*Task goal*:
Show every line in the entries below where the word "this" appears.

*** Record excerpts ***

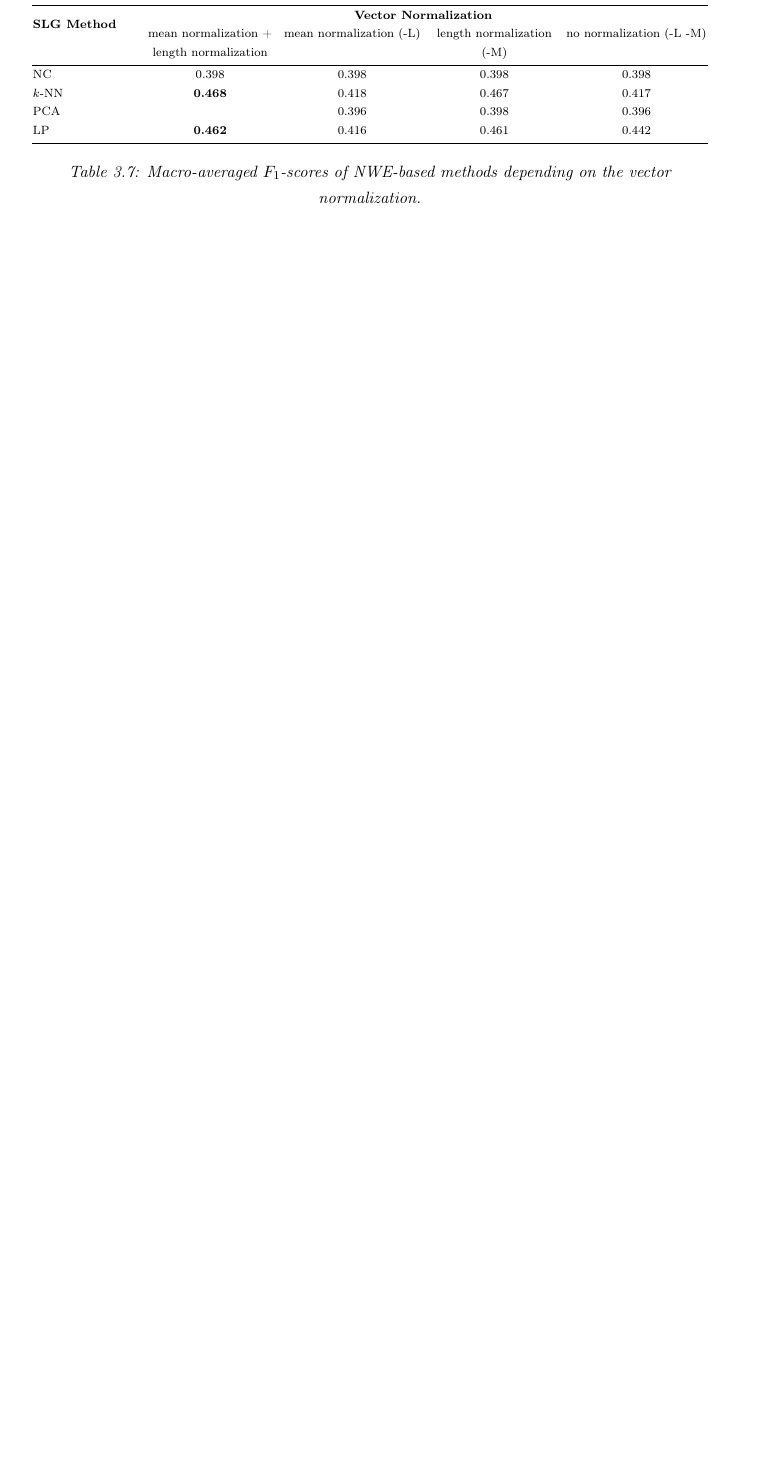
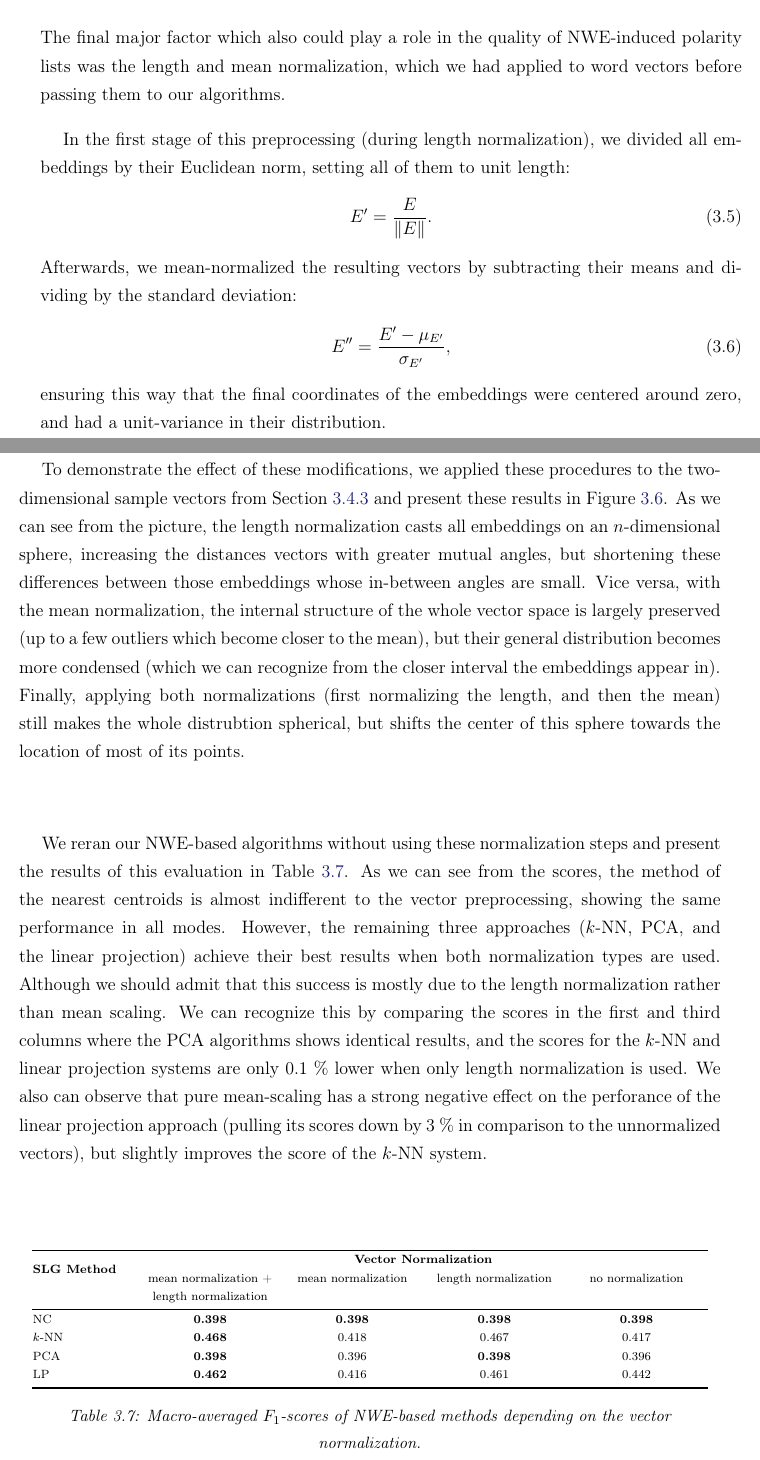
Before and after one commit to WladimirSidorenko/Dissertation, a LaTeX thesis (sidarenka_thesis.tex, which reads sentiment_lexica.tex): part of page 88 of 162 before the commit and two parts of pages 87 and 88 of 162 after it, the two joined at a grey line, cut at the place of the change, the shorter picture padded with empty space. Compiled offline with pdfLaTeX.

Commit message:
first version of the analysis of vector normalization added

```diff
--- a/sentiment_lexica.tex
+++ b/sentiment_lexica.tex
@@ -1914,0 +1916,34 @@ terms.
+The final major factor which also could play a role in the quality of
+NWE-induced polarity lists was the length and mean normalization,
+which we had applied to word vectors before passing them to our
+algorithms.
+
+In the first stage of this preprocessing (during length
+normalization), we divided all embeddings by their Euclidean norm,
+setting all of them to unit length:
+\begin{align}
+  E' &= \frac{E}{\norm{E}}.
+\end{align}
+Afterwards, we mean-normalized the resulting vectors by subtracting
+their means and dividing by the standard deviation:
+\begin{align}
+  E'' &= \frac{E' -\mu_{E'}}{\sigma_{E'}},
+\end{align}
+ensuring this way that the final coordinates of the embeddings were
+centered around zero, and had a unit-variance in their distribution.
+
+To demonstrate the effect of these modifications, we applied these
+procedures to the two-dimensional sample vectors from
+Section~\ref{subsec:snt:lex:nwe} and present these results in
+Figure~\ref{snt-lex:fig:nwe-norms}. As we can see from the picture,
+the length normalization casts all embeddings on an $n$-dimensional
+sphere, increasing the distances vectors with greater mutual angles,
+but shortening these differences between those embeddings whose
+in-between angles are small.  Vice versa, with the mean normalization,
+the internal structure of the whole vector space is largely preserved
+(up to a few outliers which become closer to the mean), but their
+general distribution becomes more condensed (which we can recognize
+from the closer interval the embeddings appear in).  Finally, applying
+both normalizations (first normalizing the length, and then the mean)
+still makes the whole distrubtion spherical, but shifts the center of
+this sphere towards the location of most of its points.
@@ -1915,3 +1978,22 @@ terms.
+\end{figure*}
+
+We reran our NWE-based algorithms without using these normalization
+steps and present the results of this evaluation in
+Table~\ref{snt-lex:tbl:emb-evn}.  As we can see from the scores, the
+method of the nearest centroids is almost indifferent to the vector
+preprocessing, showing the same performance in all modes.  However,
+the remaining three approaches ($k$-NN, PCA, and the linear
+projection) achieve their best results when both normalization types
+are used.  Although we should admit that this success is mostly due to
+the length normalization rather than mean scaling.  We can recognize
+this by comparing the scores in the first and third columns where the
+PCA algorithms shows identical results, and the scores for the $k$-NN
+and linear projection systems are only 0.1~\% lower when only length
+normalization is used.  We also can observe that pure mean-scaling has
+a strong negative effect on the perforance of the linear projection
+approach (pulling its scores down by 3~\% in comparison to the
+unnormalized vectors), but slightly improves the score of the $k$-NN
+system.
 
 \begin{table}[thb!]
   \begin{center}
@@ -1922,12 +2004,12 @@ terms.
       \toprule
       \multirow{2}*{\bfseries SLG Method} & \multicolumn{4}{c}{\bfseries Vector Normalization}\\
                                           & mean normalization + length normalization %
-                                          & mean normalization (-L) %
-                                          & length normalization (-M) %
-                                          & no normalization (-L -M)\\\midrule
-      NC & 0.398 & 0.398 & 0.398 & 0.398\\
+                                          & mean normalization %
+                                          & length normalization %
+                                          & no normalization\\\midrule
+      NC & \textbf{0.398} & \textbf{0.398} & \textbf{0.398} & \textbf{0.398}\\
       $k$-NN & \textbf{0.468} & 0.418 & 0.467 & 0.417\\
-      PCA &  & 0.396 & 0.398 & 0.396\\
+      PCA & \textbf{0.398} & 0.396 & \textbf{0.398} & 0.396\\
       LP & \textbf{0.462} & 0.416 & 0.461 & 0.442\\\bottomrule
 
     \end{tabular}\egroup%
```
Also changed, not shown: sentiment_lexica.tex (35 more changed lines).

*** End of Record excerpts ***

*Written solution*:
+In the first stage of this preprocessing (during length
+ensuring this way that the final coordinates of the embeddings were
+this sphere towards the location of most of its points.
+steps and present the results of this evaluation in
+are used.  Although we should admit that this success is mostly due to
+this by comparing the scores in the first and third columns where the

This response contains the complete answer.